• **Problem to work on**: Check each line of the material for the string "from", and copy the lines that have it.
(Given data)
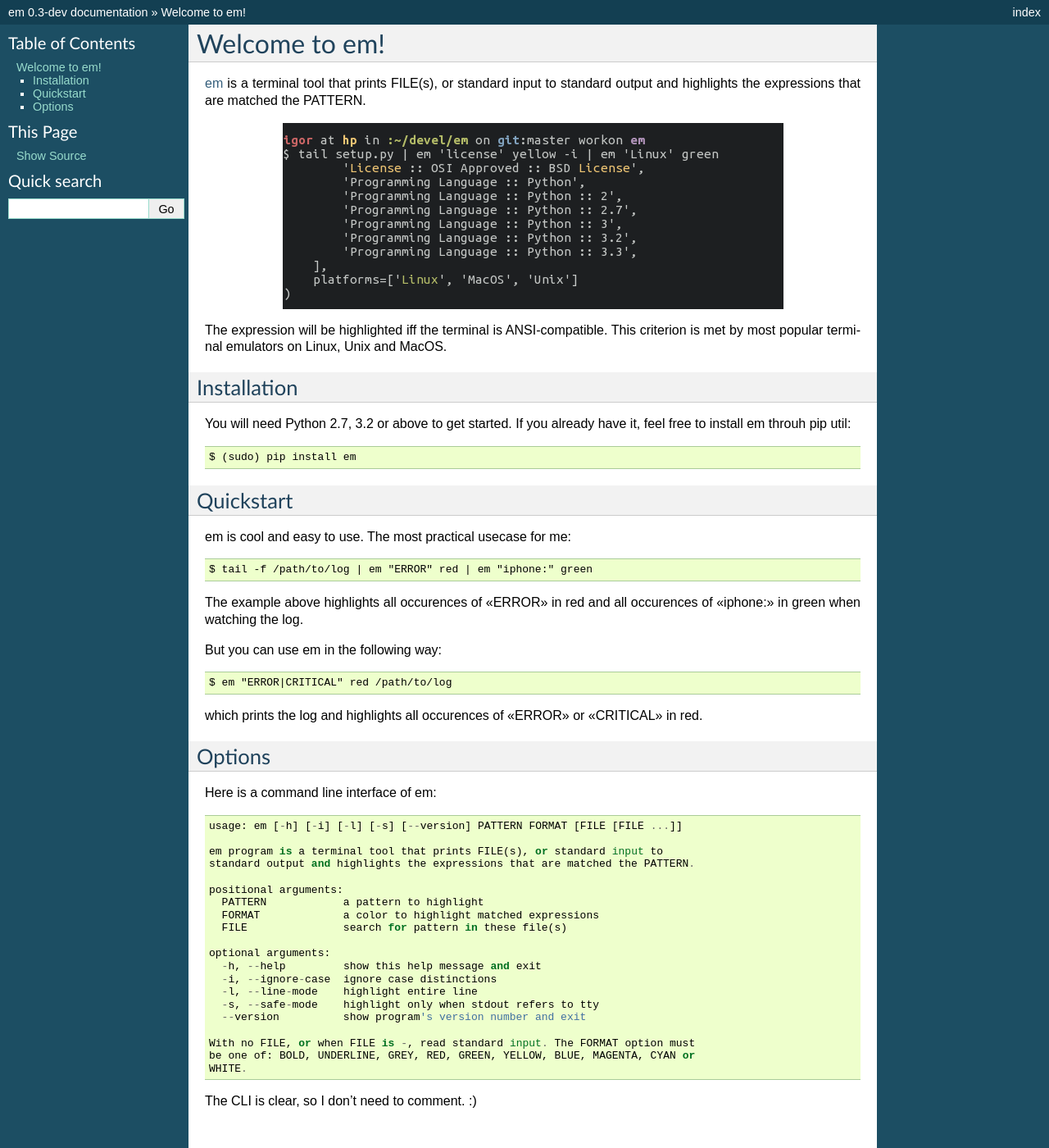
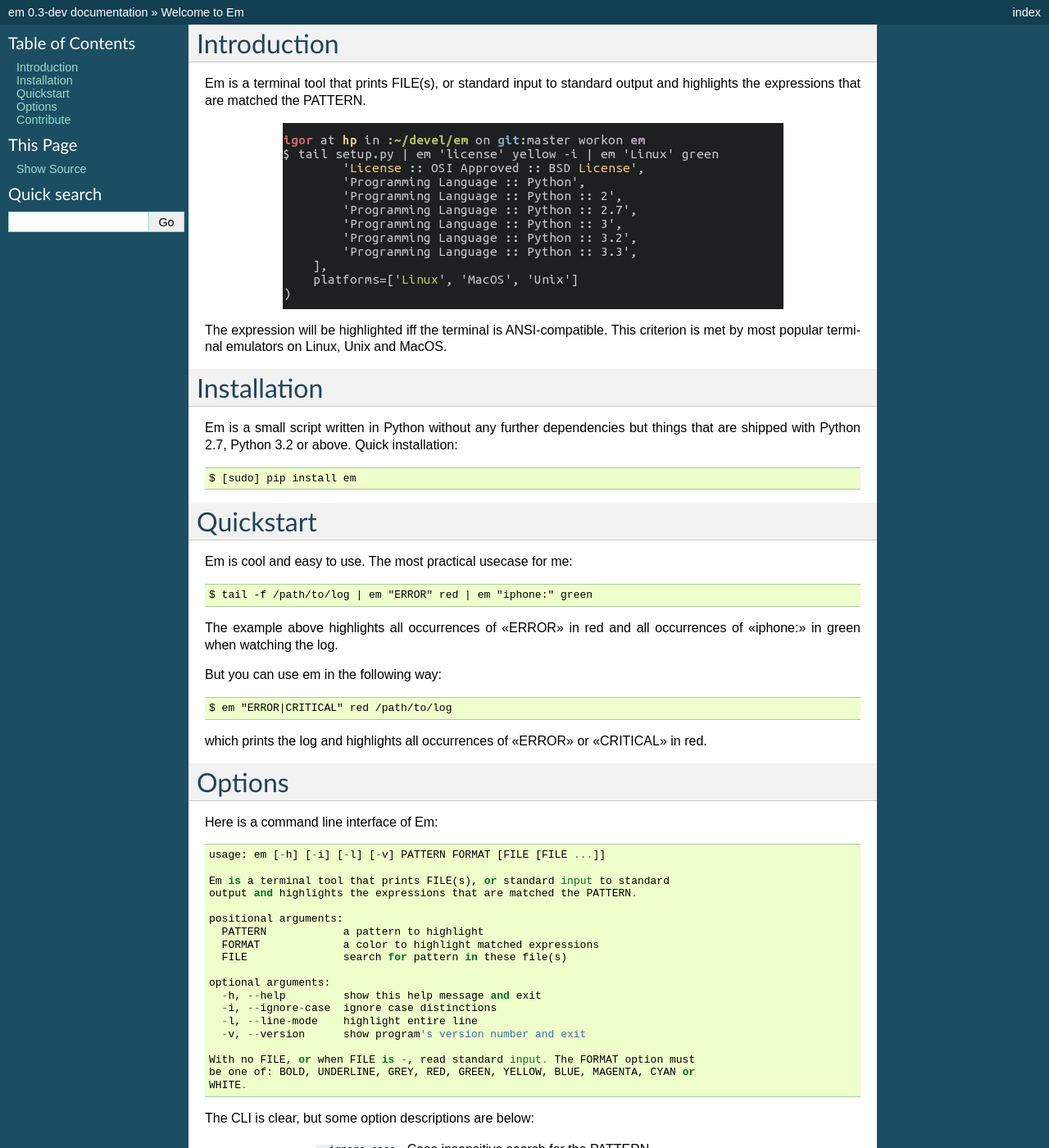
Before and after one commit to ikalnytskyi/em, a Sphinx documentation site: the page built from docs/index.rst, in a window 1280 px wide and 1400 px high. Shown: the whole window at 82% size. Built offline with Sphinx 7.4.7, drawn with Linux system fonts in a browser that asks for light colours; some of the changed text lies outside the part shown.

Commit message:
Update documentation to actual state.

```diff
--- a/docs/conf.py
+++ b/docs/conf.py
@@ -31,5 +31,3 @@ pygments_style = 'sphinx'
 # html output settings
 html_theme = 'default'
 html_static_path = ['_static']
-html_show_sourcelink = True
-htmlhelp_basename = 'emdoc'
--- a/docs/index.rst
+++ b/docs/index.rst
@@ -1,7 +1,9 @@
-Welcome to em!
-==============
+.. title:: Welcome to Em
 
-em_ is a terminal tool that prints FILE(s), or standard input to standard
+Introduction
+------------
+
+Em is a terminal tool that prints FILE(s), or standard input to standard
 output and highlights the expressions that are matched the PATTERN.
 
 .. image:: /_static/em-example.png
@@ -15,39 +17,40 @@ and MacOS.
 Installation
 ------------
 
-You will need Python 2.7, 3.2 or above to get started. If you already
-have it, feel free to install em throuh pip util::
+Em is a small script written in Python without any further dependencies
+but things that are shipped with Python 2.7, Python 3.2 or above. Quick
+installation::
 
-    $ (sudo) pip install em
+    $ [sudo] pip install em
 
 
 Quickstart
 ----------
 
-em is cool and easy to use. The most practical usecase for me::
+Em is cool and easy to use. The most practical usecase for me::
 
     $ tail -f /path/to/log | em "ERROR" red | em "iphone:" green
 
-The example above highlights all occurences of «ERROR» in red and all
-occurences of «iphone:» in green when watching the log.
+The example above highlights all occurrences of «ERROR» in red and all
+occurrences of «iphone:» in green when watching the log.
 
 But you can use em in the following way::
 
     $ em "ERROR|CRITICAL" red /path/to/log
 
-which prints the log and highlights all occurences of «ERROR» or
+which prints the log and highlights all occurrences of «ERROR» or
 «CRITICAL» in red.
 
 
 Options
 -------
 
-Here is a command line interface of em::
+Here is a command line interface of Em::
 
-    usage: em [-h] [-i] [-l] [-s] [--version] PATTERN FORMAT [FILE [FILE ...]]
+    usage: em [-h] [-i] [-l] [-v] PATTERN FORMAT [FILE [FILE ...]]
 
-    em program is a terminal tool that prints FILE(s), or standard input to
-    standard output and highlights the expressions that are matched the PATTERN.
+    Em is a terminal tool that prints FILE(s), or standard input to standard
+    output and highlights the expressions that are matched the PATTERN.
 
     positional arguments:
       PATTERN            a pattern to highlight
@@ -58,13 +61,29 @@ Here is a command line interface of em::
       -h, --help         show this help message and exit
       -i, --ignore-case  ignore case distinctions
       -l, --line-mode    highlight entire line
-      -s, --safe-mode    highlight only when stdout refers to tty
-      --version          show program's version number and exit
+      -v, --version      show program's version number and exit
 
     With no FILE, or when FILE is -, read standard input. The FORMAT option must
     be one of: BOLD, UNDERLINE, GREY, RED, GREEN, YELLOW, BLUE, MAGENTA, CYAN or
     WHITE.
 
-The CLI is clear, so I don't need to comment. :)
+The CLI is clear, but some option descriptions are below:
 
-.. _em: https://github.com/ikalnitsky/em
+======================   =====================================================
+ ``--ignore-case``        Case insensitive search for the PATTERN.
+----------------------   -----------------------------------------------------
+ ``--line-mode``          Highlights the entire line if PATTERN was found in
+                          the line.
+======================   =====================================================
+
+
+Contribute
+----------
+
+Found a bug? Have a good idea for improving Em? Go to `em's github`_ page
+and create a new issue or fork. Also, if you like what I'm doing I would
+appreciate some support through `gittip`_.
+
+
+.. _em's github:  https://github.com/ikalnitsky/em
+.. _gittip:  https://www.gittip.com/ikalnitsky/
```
(End Given data)
(Given data)
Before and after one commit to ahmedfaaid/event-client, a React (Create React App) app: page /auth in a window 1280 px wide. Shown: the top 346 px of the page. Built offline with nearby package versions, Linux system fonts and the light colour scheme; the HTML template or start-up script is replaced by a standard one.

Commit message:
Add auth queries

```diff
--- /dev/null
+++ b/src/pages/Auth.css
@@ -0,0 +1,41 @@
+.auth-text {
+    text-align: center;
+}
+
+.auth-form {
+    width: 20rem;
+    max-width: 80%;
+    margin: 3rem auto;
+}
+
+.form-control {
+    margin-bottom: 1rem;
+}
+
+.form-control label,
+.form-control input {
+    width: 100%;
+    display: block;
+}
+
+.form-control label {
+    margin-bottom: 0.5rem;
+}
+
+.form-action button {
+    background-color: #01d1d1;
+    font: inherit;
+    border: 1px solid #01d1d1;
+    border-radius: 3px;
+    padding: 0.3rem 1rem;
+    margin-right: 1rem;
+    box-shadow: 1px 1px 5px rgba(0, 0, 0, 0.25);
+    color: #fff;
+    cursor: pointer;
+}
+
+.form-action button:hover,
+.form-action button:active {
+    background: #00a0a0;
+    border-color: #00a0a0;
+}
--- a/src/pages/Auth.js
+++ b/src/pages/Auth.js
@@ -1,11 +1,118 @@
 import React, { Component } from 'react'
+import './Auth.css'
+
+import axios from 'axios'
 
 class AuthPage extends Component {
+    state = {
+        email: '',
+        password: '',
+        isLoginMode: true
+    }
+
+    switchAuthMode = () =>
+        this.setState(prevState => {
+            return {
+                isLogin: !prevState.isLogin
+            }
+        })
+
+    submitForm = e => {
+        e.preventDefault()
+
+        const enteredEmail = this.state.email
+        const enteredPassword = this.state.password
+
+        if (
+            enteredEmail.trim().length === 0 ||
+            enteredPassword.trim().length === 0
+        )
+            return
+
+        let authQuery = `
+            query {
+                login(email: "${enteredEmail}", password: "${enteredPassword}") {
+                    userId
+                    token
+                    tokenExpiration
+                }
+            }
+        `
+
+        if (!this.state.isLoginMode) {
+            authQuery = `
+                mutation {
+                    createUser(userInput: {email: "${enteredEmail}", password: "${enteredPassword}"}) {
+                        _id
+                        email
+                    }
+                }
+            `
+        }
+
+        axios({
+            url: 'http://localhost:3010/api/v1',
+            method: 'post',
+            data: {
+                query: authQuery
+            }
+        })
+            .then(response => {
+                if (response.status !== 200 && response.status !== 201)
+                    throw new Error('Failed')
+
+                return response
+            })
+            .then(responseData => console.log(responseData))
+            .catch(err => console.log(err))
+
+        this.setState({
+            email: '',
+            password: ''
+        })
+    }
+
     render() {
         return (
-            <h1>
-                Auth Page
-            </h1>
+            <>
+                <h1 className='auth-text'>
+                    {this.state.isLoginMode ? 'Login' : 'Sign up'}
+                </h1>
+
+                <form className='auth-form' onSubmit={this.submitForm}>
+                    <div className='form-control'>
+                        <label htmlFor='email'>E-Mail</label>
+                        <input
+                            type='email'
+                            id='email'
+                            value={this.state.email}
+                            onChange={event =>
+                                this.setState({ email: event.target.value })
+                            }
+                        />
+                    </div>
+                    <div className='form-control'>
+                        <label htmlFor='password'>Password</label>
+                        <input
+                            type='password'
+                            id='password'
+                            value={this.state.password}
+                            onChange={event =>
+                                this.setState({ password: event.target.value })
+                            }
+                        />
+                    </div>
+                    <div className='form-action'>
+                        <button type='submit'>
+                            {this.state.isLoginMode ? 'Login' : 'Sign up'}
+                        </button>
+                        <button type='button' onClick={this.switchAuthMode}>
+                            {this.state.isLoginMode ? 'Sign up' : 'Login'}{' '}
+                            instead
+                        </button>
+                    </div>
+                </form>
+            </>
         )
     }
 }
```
(End Given data)
• **Output of the task**:
Before and after one commit to ikalnytskyi/em, a Sphinx documentation site: the page built from docs/index.rst, in a window 1280 px wide and 1400 px high. Shown: the whole window at 82% size. Built offline with Sphinx 7.4.7, drawn with Linux system fonts in a browser that asks for light colours; some of the changed text lies outside the part shown.
 import React, { Component } from 'react'
+import axios from 'axios'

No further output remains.